But Gergen was not ready to let McCain off the hook. “The challenger’s got to put the Bush administration more on trial than it has,” he said awhile later. Stephanopoulos agreed, and asked a good question: Why we haven’t we seen a series of ads that show McCain and Bush side by side? Donna Brazile was sure the ads would come.

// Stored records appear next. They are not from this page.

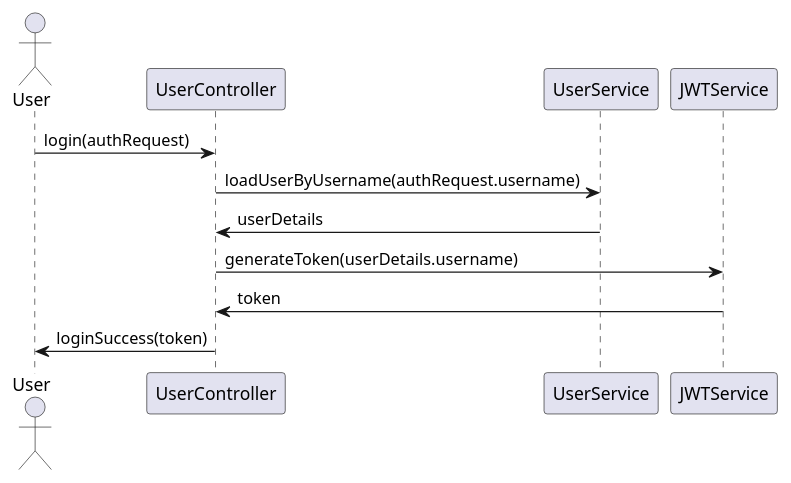
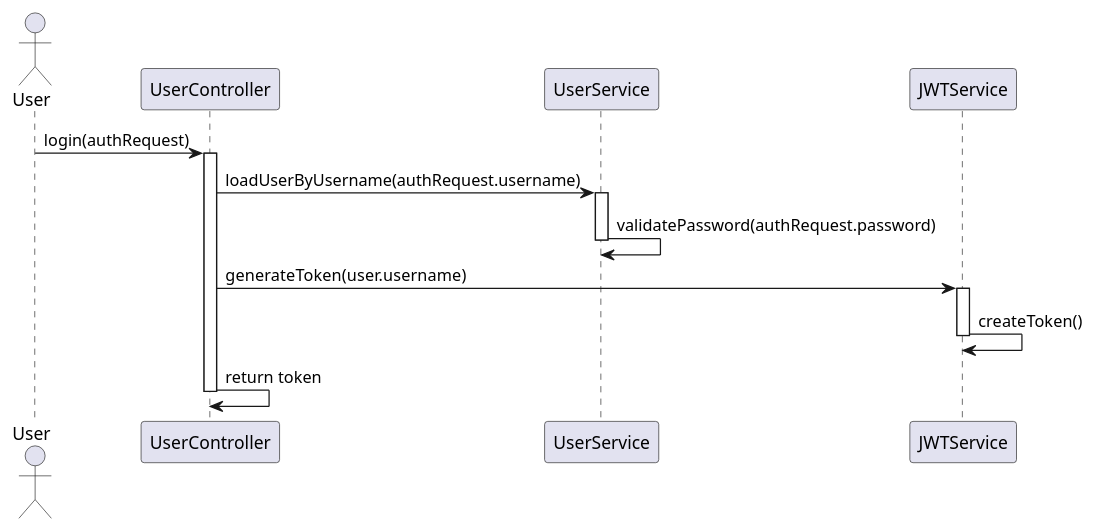
Before and after one commit to Dinesh-s95/AutoDoc.ai: the second of 4 diagrams in identityprovider/documentation/detaileddesign.adoc, drawn with PlantUML. The commit also changed other lines of this file and 4 other files, not shown here.

````diff
--- a/identityprovider/documentation/detaileddesign.adoc
+++ b/identityprovider/documentation/detaileddesign.adoc
@@ -271,15 +319,26 @@
-```plantuml
+[plantuml, authentication-sequence, png]
+----
 @startuml
 actor User
 participant UserController
 participant UserService
 participant JWTService
 
 User -> UserController : login(authRequest)
+activate UserController
+
 UserController -> UserService : loadUserByUsername(authRequest.username)
-UserService -> UserController : userDetails
-UserController -> JWTService : generateToken(userDetails.username)
-JWTService -> UserController : token
-UserController -> User : loginSuccess(token)
+activate UserService
+UserService -> UserService : validatePassword(authRequest.password)
+deactivate UserService
+
+UserController -> JWTService : generateToken(user.username)
+activate JWTService
+JWTService -> JWTService : createToken()
+deactivate JWTService
+
+UserController -> UserController : return token
+deactivate UserController
+
 @enduml
-```
+----
````
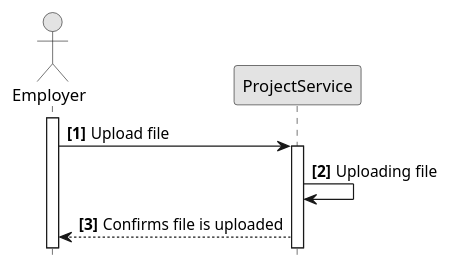
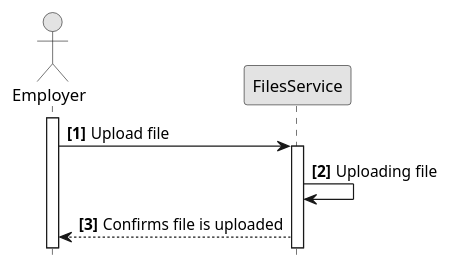
One commit to converge-app/diagrams changed the diagram in src/software-architecture/sequence/freelancer-flow/upload-file.pu. Above: the diagram before and after it, drawn with PlantUML. The commit also changed 7 other files, not shown here.

```diff
--- a/src/software-architecture/sequence/freelancer-flow/upload-file.pu
+++ b/src/software-architecture/sequence/freelancer-flow/upload-file.pu
@@ -1,15 +1,15 @@
 @startuml
 hide footbox
 autonumber "<b>[0]"
 skinparam monochrome true
 
 actor Employer
-participant ProjectService
+participant FilesService
 
 activate Employer
-Employer -> ProjectService: Upload file
+Employer -> FilesService: Upload file
 
-activate ProjectService
-ProjectService -> ProjectService: Uploading file
-ProjectService --> Employer: Confirms file is uploaded
+activate FilesService
+FilesService -> FilesService: Uploading file
+FilesService --> Employer: Confirms file is uploaded
 @enduml
```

George Will, whose grasp of what Americans like when they’re not tossing balls on a diamond is tenuous, insisted: “Three times now Obama has injected race into the campaign.” (For good measure, Will called Obama—you’d think he could have come up with a fresher word—“presumptuous.”) Donna Brazile reminded us charmingly a bit later: “The fact is that he is black.” Will reached into a grab bag of insults directed against Obama’s hypothetical “elitism”—all imputed, of course, to impressionable voters. Obama, Will assured us, reminds them of Fred Astaire, of that elitist windsurfer John Kerry; he’s “too upper-crust.” Stephanopoulos noted that the word “being thrown around all week”—I missed it—was “fussy.”

Credit Gergen with the acumen to see the bigger picture and the honesty to call it what it is: “Everybody knows he’s black but there has been a very intentional effort to paint him as somebody outside the mainstream; other. He’s not one of us. It’s below the radar screen. I think the McCain campaign has been scrupulous about not directly saying it. But it’s the subtext of this campaign. Everybody knows it. There are certain kind of signals. As a native of the South, I can tell you, when you see this Charlton Heston ad, ‘The One,” that’s code for ‘he’s uppity.’ ‘He ought to stay in his place.’ Everybody gets that who’s from a southern background. When McCain comes out and starts talking about affirmative action, I’m against quotas, we get what that’s about. That gets across.” He might have thrown in the new McCain slogan: “Country First.” Or the earlier one: “An American President for America.” Or: “He’d rather lose a war than lose a campaign.”

The question for Obama now is who in the campaign, if not Obama himself—who can’t afford to look angry—will link this ugly crusade to George W. Bush, the leader of McCain’s party over the past eight years and the avatar of botched intelligence, ruinous war, torture, plutocracy, and recession. For that matter, who in the mainstream media will make note that the anti-elitist candidate’s $520 loafers (noted by Isabel Wilkinson on the Huffington Post and extremely wealthy wife deserve some attention even if neither of them, to my knowledge, windsurfs?

If, as Stephanopoulos said, the low road “may be [McCain’s] only strategy,” what will journalists do about it? Hitch a ride with the Straight Talk Express? Tag along quietly?

Todd Gitlin , who teaches journalism at Columbia, is the author of a new book, Occupy Nation: The Roots, the Spirit, and the Promise of Occupy Wall Street.